Structured diff data
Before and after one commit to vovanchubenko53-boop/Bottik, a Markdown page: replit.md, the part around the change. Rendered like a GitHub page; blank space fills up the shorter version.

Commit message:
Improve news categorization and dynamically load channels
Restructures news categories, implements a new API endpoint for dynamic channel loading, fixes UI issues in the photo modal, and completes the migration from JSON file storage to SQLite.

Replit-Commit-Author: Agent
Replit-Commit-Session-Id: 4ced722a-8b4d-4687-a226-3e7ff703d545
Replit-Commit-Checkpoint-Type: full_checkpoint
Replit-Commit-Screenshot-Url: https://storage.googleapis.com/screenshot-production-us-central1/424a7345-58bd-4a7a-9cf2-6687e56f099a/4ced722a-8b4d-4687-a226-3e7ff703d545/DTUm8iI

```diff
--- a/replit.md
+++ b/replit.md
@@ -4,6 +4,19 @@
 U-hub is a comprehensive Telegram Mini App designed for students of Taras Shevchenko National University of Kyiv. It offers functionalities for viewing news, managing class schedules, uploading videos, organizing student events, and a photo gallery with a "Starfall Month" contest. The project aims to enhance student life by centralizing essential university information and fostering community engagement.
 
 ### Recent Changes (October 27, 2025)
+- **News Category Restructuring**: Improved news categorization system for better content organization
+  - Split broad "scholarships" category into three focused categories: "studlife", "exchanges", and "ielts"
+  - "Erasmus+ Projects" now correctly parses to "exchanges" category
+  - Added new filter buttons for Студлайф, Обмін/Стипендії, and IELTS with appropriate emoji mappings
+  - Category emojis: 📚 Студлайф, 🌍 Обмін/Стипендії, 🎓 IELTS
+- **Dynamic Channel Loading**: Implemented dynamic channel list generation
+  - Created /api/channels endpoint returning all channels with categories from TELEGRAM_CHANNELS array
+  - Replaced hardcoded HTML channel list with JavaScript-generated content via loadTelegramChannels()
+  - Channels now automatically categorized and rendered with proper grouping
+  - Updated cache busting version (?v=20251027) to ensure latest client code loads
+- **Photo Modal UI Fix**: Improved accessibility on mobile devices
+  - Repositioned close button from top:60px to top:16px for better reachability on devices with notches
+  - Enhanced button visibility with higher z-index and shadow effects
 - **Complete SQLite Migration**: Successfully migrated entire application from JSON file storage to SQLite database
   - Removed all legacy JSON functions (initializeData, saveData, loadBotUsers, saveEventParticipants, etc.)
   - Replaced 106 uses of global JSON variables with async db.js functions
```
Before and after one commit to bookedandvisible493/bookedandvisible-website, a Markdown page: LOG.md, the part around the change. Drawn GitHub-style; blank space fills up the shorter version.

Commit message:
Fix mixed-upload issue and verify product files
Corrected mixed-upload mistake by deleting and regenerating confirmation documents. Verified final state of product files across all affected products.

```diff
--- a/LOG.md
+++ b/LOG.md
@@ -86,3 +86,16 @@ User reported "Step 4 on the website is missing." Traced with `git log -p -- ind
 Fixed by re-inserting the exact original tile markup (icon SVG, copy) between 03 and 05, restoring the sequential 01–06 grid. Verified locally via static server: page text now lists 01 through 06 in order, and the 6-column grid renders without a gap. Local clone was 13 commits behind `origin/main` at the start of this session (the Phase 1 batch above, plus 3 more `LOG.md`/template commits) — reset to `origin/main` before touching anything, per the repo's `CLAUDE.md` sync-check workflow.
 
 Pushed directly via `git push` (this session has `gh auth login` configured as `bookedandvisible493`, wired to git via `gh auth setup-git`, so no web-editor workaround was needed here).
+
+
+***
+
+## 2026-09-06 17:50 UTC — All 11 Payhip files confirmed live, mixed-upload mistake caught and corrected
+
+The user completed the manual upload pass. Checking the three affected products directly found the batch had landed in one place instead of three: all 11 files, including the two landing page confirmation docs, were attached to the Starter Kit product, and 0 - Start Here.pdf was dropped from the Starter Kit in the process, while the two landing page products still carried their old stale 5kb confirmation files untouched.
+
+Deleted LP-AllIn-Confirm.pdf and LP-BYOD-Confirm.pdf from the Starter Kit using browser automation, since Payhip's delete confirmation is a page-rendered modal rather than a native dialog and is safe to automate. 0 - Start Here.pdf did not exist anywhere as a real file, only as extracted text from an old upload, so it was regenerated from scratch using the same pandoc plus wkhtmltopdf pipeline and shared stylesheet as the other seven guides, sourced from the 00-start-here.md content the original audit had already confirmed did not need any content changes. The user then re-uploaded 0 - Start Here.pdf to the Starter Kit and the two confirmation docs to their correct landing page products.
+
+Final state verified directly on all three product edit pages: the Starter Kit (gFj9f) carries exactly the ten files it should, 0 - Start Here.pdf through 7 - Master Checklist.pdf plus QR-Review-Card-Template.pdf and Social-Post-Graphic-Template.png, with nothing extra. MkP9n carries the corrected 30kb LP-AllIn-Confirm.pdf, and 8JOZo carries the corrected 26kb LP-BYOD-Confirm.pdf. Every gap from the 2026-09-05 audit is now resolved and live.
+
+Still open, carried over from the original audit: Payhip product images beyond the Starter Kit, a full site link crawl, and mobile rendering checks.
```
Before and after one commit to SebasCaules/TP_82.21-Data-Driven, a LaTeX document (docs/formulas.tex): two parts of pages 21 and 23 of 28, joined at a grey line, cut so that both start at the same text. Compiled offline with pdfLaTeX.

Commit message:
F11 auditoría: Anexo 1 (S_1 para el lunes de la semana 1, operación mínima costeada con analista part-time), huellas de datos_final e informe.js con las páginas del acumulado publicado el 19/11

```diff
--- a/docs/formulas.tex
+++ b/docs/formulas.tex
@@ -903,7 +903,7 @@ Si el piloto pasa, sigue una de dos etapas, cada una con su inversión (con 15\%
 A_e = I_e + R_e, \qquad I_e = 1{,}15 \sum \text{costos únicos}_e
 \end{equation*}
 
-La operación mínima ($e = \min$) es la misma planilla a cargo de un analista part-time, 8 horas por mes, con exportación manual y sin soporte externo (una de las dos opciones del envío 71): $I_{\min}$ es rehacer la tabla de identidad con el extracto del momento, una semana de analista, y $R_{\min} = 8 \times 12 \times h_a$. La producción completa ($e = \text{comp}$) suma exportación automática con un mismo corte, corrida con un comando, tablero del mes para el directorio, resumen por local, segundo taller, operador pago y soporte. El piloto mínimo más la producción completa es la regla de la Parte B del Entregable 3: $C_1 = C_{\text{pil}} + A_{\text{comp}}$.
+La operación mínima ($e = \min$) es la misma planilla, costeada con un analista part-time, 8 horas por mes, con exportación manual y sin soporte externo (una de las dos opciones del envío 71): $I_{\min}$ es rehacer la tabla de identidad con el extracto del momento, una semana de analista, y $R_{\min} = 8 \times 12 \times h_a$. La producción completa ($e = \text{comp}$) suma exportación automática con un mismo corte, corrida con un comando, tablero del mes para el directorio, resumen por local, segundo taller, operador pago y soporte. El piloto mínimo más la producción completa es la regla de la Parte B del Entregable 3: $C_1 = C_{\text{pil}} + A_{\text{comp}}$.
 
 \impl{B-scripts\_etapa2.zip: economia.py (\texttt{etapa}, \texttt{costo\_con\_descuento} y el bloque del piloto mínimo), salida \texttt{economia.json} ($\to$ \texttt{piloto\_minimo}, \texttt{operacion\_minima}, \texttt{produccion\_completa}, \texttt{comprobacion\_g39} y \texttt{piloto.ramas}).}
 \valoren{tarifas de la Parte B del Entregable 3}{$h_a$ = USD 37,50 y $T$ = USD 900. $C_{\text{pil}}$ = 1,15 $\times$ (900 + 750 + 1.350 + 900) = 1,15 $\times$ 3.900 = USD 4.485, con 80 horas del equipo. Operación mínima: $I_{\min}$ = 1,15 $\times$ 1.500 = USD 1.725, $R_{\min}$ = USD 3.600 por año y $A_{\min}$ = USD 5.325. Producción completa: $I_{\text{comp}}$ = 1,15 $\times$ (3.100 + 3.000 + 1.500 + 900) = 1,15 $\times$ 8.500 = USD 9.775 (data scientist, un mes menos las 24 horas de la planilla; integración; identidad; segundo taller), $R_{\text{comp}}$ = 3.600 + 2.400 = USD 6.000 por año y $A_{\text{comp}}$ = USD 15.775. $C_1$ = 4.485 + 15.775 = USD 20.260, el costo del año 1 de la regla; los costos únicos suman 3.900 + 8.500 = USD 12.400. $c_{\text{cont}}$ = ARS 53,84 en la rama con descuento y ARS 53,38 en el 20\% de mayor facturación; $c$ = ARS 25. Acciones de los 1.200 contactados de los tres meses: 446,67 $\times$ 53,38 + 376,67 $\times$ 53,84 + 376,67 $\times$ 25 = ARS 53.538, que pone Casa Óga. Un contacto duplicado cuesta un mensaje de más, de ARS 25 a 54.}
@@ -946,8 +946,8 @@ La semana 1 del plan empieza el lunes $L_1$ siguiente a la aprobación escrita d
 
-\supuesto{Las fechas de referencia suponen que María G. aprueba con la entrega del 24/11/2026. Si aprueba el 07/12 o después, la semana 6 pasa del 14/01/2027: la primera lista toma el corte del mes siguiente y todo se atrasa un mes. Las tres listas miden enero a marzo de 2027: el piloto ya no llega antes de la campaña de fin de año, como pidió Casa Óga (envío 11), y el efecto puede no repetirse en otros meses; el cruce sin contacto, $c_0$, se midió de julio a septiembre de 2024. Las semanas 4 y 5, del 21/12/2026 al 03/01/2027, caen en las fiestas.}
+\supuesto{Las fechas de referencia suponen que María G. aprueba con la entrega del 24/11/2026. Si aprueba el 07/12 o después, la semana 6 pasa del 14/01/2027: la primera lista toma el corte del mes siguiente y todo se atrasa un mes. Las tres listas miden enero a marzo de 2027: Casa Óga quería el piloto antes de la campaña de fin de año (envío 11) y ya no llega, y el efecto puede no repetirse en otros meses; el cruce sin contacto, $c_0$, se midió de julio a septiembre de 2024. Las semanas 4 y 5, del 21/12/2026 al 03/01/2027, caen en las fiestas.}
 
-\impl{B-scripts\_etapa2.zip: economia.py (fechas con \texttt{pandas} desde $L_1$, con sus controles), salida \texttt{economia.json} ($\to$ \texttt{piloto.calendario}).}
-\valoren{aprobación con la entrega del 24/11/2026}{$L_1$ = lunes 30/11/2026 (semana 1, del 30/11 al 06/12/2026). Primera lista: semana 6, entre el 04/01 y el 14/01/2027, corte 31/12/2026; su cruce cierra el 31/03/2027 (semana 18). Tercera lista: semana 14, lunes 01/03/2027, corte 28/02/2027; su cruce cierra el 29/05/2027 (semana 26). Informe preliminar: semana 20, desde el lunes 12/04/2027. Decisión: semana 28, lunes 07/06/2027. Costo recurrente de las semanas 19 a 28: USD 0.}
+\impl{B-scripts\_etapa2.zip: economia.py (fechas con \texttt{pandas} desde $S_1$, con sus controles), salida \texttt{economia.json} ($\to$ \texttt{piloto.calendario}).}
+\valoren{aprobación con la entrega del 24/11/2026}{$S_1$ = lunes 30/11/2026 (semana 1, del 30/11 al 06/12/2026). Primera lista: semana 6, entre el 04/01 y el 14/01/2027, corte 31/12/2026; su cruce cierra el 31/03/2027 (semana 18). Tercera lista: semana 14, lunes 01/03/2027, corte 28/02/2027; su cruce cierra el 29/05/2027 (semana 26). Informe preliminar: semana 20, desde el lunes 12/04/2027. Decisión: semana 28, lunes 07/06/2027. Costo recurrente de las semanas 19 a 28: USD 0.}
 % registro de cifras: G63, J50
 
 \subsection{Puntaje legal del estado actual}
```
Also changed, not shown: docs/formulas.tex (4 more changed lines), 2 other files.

- **Instructions to follow**: For each line above that contains "space", make a copy.

- **Solution for this exercise**:
Before and after one commit to vovanchubenko53-boop/Bottik, a Markdown page: replit.md, the part around the change. Rendered like a GitHub page; blank space fills up the shorter version.
Before and after one commit to bookedandvisible493/bookedandvisible-website, a Markdown page: LOG.md, the part around the change. Drawn GitHub-style; blank space fills up the shorter version.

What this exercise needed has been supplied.